In Venezuela, there’s shortages on various staple foods, including pretty much any meat. Going to the store is a laborious process that people can only go on certain days. Everybody takes their turn. So why are there shortages?

Let’s look at history for a bit of context. During the French Revolution, price controls on bread was one of the main demands of protesters in Paris (you know, the ones who stormed the Bastille and forced Parliament to acquiesce to their demands even though Paris is but one city in a large country). So what happened? Well, there was a shortage of grain, but with the price controls, the vendors couldn’t raise their prices, so they had very little incentive to make it work.

There was no money in making bread. And given the price controls, food ran out even faster (although at least it was equitably distributed), which led to more protests for more food, but there wasn’t more food, just more protesters and more political pressure from the Parisians. The only place to buy bread was on the black market. That led to people thinking rich people were hoarding food to sell at a markup later. That was true at first, but after a while, there simply wasn’t any food. There’s only so many years before all the hidden supplies are gone. But the people didn’t accept that there really wasn’t food.

With all the social disruption, the markets weren’t working very well, so it was harder to import food. Then some of the areas of the country that produced the most grain, which were very religious areas, really started to get pissed off that the secular Parisians were hijacking the political process. Some of the more conservative areas started rebelling, which further restricted the food supply (which ended with nearly every one of them being murdered in what is the most overlooked horror of the French Revolution). In other words, things spiraled way out of control and price controls played some part in that.

A somewhat similar thing happened in Rome, except this time, the price of grain was actually subsidized by the government. When I say Rome, I don’t mean the whole thing, I mean the actual city of Rome and only the city of Rome. Well, as you might expect, this caused a massive influx of people at all times. Food was cheap.

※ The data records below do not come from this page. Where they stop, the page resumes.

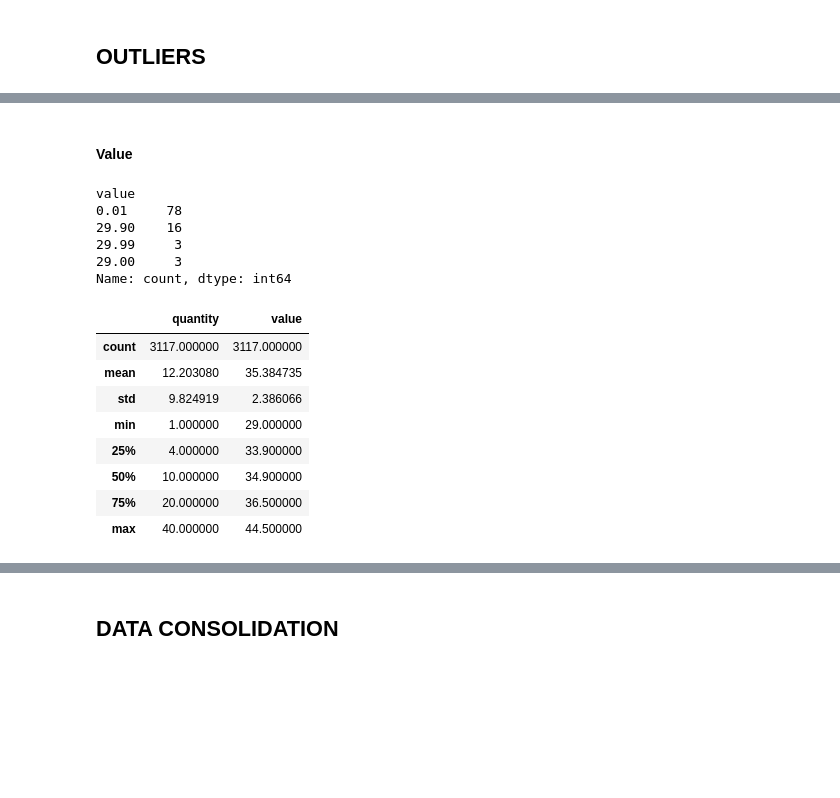
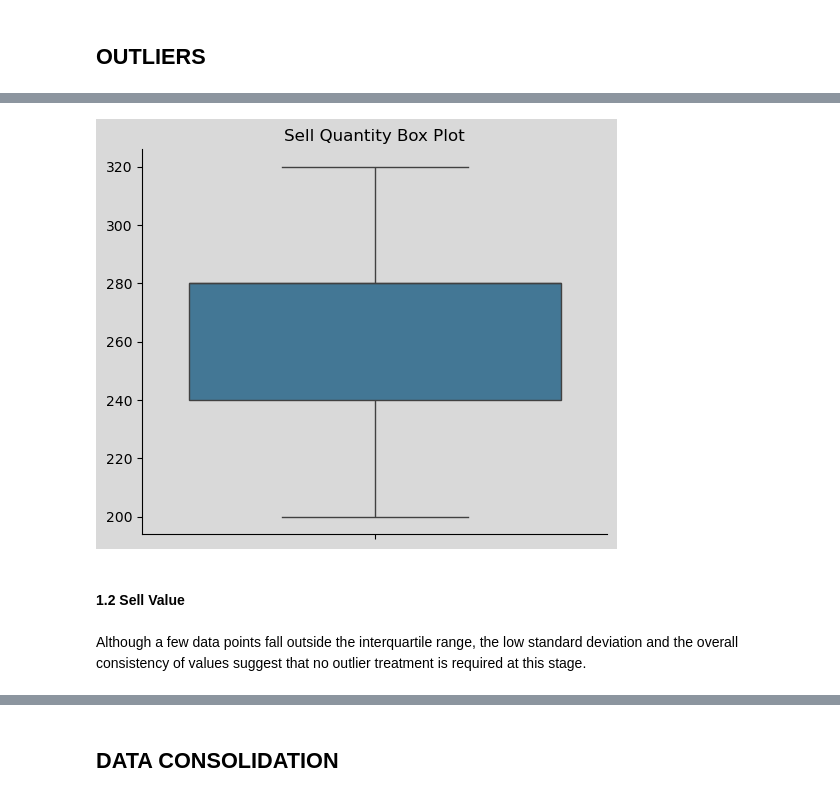
Before and after one commit to fabiogaldinho/Dynamic-Pricing, a Jupyter notebook: notebooks/01_Data_Cleaning.ipynb, the cells around one changed output, grey strips where cells are left out. Drawn from its saved outputs; the diff is of its cells as text; code cells hidden in the pictures; blank space fills up the shorter version.

```diff
--- a/notebooks/01_Data_Cleaning.ipynb
+++ b/notebooks/01_Data_Cleaning.ipynb
@@ -343,2 +443,2 @@ PlotScatter(df1['date'], df1['quantity'], "Quantity Sold by Date", "", "", 9)
 # %%
-df1 = IQR_Method(df1, 'quantity')
+sell_df = IQR_Method(sell_df, 'sell_quantity')
@@ -349,11 +445,6 @@ PlotScatter(df1['date'], df1['quantity'], "Quantity Sold by Date", "", "", 9)
+# %%
+PlotBoxPlotV3_y(sell_df['sell_quantity'], "Sell Quantity Box Plot", 6, 5, "")
+# %% [output]
+[figure, added]
 # %% [markdown]
-#### **Value**
+#### **1.2 Sell Value**
-# %%
-df1[df1['value'] < 30]['value'].value_counts()
-# %% [output]
-value
-0.01     78
-29.90    16
-29.99     3
-29.00     3
-Name: count, dtype: int64
@@ -362,12 +451,2 @@ df1 = df1[df1['value'] > 28.99]
-# %%
-df1.describe(include = ['float', 'int'])
-# %% [output]
-|  | quantity | value |
-| count | 3117.000000 | 3117.000000 |
-| mean | 12.203080 | 35.384735 |
-| std | 9.824919 | 2.386066 |
-| min | 1.000000 | 29.000000 |
-| 25% | 4.000000 | 33.900000 |
-| 50% | 10.000000 | 34.900000 |
-| 75% | 20.000000 | 36.500000 |
-| max | 40.000000 | 44.500000 |
+# %% [markdown]
+Although a few data points fall outside the interquartile range, the low standard deviation and the overall consistency of values suggest that no outlier treatment is required at this stage.
```
Also changed, not shown: parts of 52 cells of this notebook.
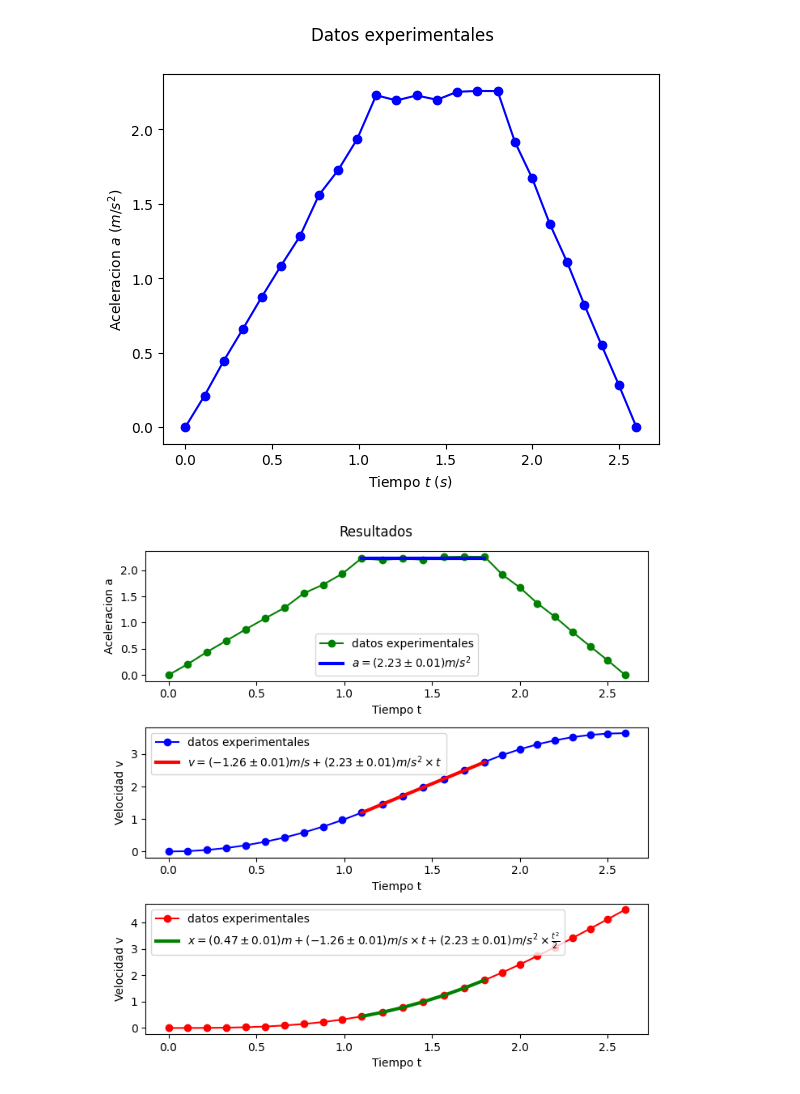
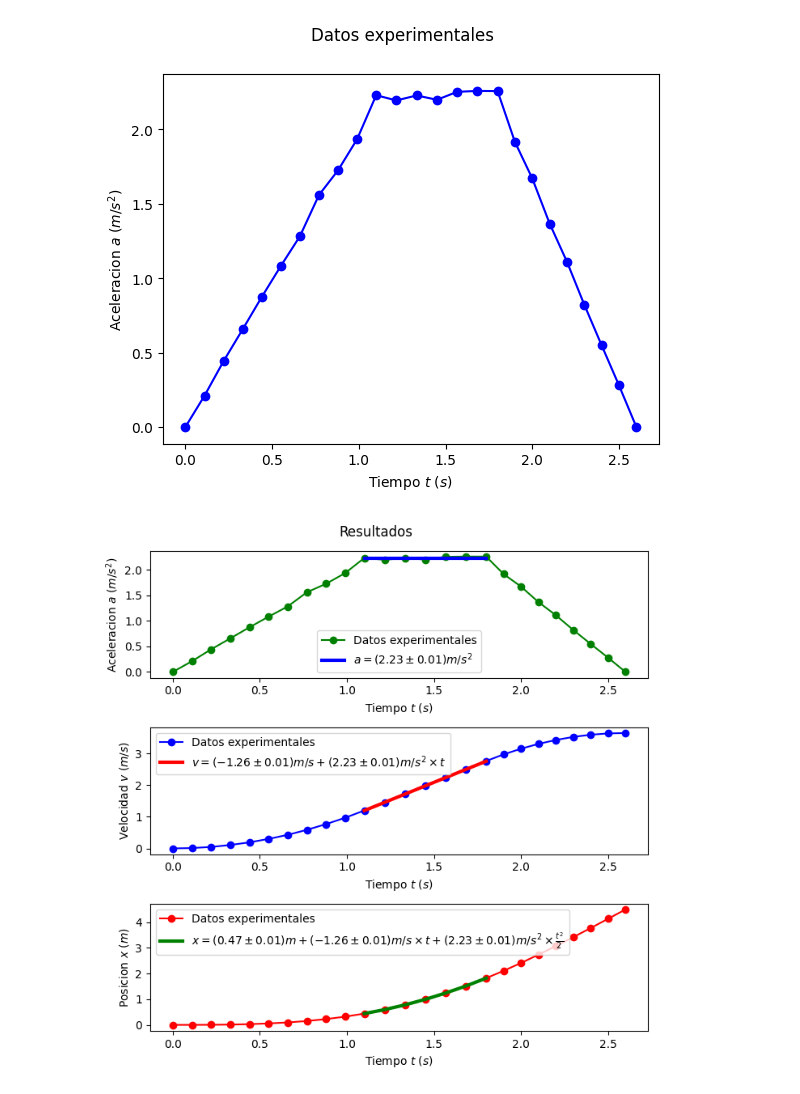
Before and after one commit to JuanSierra2003/HerrComp, a Jupyter notebook: tareasEnClase/IntegracionDatosExperimentales/integracionDatosExperimentales.ipynb, the cells around one changed output. Saved outputs shown, nothing was run; the diff lists cells and outputs as text; code cells hidden in the pictures.

```diff
--- a/tareasEnClase/IntegracionDatosExperimentales/integracionDatosExperimentales.ipynb
+++ b/tareasEnClase/IntegracionDatosExperimentales/integracionDatosExperimentales.ipynb
@@ -70,35 +70,35 @@ eps_x, eps_v, eps_a = 3*np.sqrt(np.diag(pcov))
 # %%
 #Ploting
 
 fig = plt.figure(figsize=(7, 7))
 fig.suptitle("Resultados")
 
 ax1 = fig.add_subplot(3,1,1)
-ax1.plot(time, acce, "g-o", label='datos experimentales')
+ax1.plot(time, acce, "g-o", label='Datos experimentales')
 ax1.plot(time[init:end+1], a+np.zeros(end+1-init), "b-", linewidth=3, label=r'$a = (%.2f \pm %.2f)m/s^2$'%(a, eps_a))
 
 ax1.legend()
-ax1.set_xlabel("Tiempo t")
-ax1.set_ylabel("Aceleracion a")
+ax1.set_xlabel(r"Tiempo $t$ $(s)$")
+ax1.set_ylabel(r"Aceleracion $a$ $(m/s^2)$")
 
 ax1 = fig.add_subplot(3,1,2)
-ax1.plot(time, velo, "b-o", label='datos experimentales')
+ax1.plot(time, velo, "b-o", label='Datos experimentales')
 ax1.plot(time[init:end+1], lineal(time[init:end+1], v0, a), "r-", linewidth=3, label=r'$v =(%.2f \pm %.2f)m/s + (%.2f \pm %.2f)m/s^2\times t$'%(v0, eps_v, a, eps_a))
 
 ax1.legend()
-ax1.set_xlabel("Tiempo t")
-ax1.set_ylabel("Velocidad v")
+ax1.set_xlabel(r"Tiempo $t$ $(s)$")
+ax1.set_ylabel(r"Velocidad $v$ $(m/s)$")
 
 ax1 = fig.add_subplot(3,1,3)
-ax1.plot(time, posx, "r-o", label='datos experimentales')
+ax1.plot(time, posx, "r-o", label='Datos experimentales')
 ax1.plot(time[init:end+1], cuadratic(time[init:end+1], x0, v0, a), "g-", linewidth=3, label=r'$x =(%.2f \pm %.2f)m+(%.2f \pm %.2f)m/s\times t + (%.2f \pm %.2f)m/s^2\times \frac{t^2}{2}$'%(x0, eps_x, v0, eps_v, a, eps_a))
 
 ax1.legend()
-ax1.set_xlabel("Tiempo t")
-ax1.set_ylabel("Velocidad v")
+ax1.set_xlabel(r"Tiempo $t$ $(s)$")
+ax1.set_ylabel(r"Posicion $x$ $(m)$")
 
 fig.tight_layout(pad=1.0)
 
 plt.savefig("resultados.png")
 # %% [output]
-[figure, old version]
+[figure, new version]
```
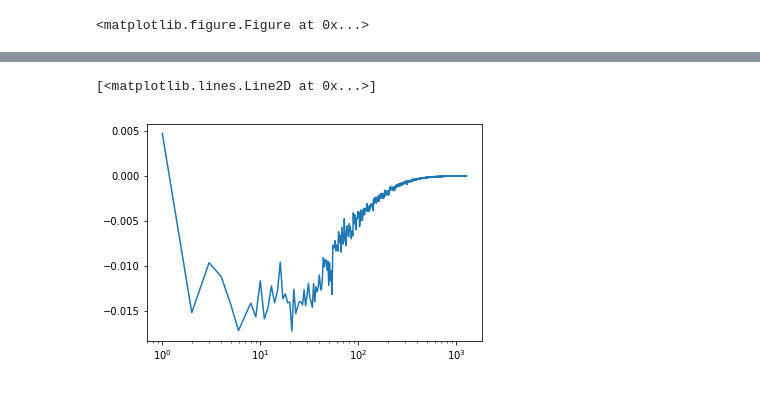
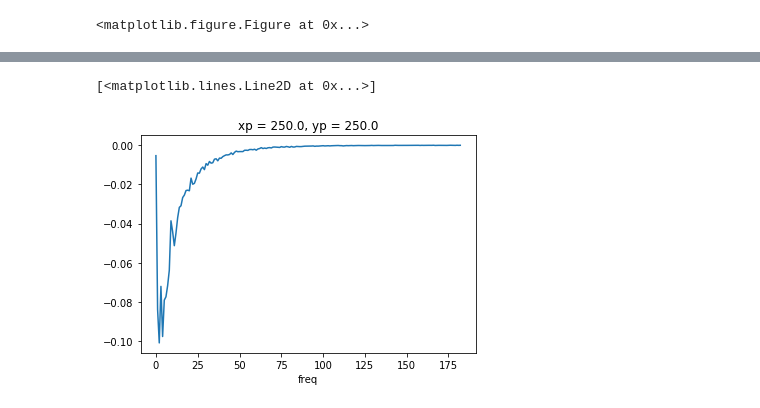
Before and after one commit to paigem/QGCM_spec_analysis, a Jupyter notebook: QGCM_spec_analysis_Paige.ipynb, the cells around one changed output, grey strips where cells are left out. Saved outputs shown, nothing was run; the diff lists cells and outputs as text; code cells hidden in the pictures.

```diff
--- a/QGCM_spec_analysis_Paige.ipynb
+++ b/QGCM_spec_analysis_Paige.ipynb
@@ -623,14 +628,7 @@ plt.ylim([-.2,.2])
-# %%
-# With linear time detrend/window (as opposed to constant)
-#PE_sum_lineardetrend = PE_sum
-#np.save("TPE1_lineardetrend_output013",PE_sum_lineardetrend)
-
-plt.figure()
-plt.semilogx(PE_sum)
-#plt.xscale('log')
-#plt.ylim([-.2,.2])
-# %% [output]
-[<matplotlib.lines.Line2D at 0x...>]
-[figure, removed]
+# %%
+PE_sum.plot()
+# %% [output]
+[<matplotlib.lines.Line2D at 0x...>]
+[figure, added]
 # %%
 plt.figure()
```
Also changed, not shown: parts of 9 cells of this notebook, 1 other file.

It might not come as a surprise that Rome faced a few grain shortages. During those times, the price of grain shot up. Even if the central government could pay the exorbitant prices, that won’t make food magically appear. So what happens? People buy grain, as much as they can, and then wait until it’s worth more. Thus they make bank and further ensure there will be a shortage. With the promise of food and the lack thereof, the masses got very riled up. And guess what? The black market became the only place to buy bread.

What happens, though, when the black market simply has no more bread? What happens when food just, you know, runs out? Well, people riot because they’re starving.

My point is, overall, price controls and subsidies throw commodities out of whack. That leads to social unrest, protests, and just like in Venezuela, the entire government gets voted out (goodbye Chavistas).

So what about situations where it isn’t food? Let’s say, the price of water is subsidized. For instance, in Iran there’s a water subsidy. Guess what? Iran is fucked. Their farms are drying up. The people using outdated techniques that waste mass amounts of water continue to use those techniques.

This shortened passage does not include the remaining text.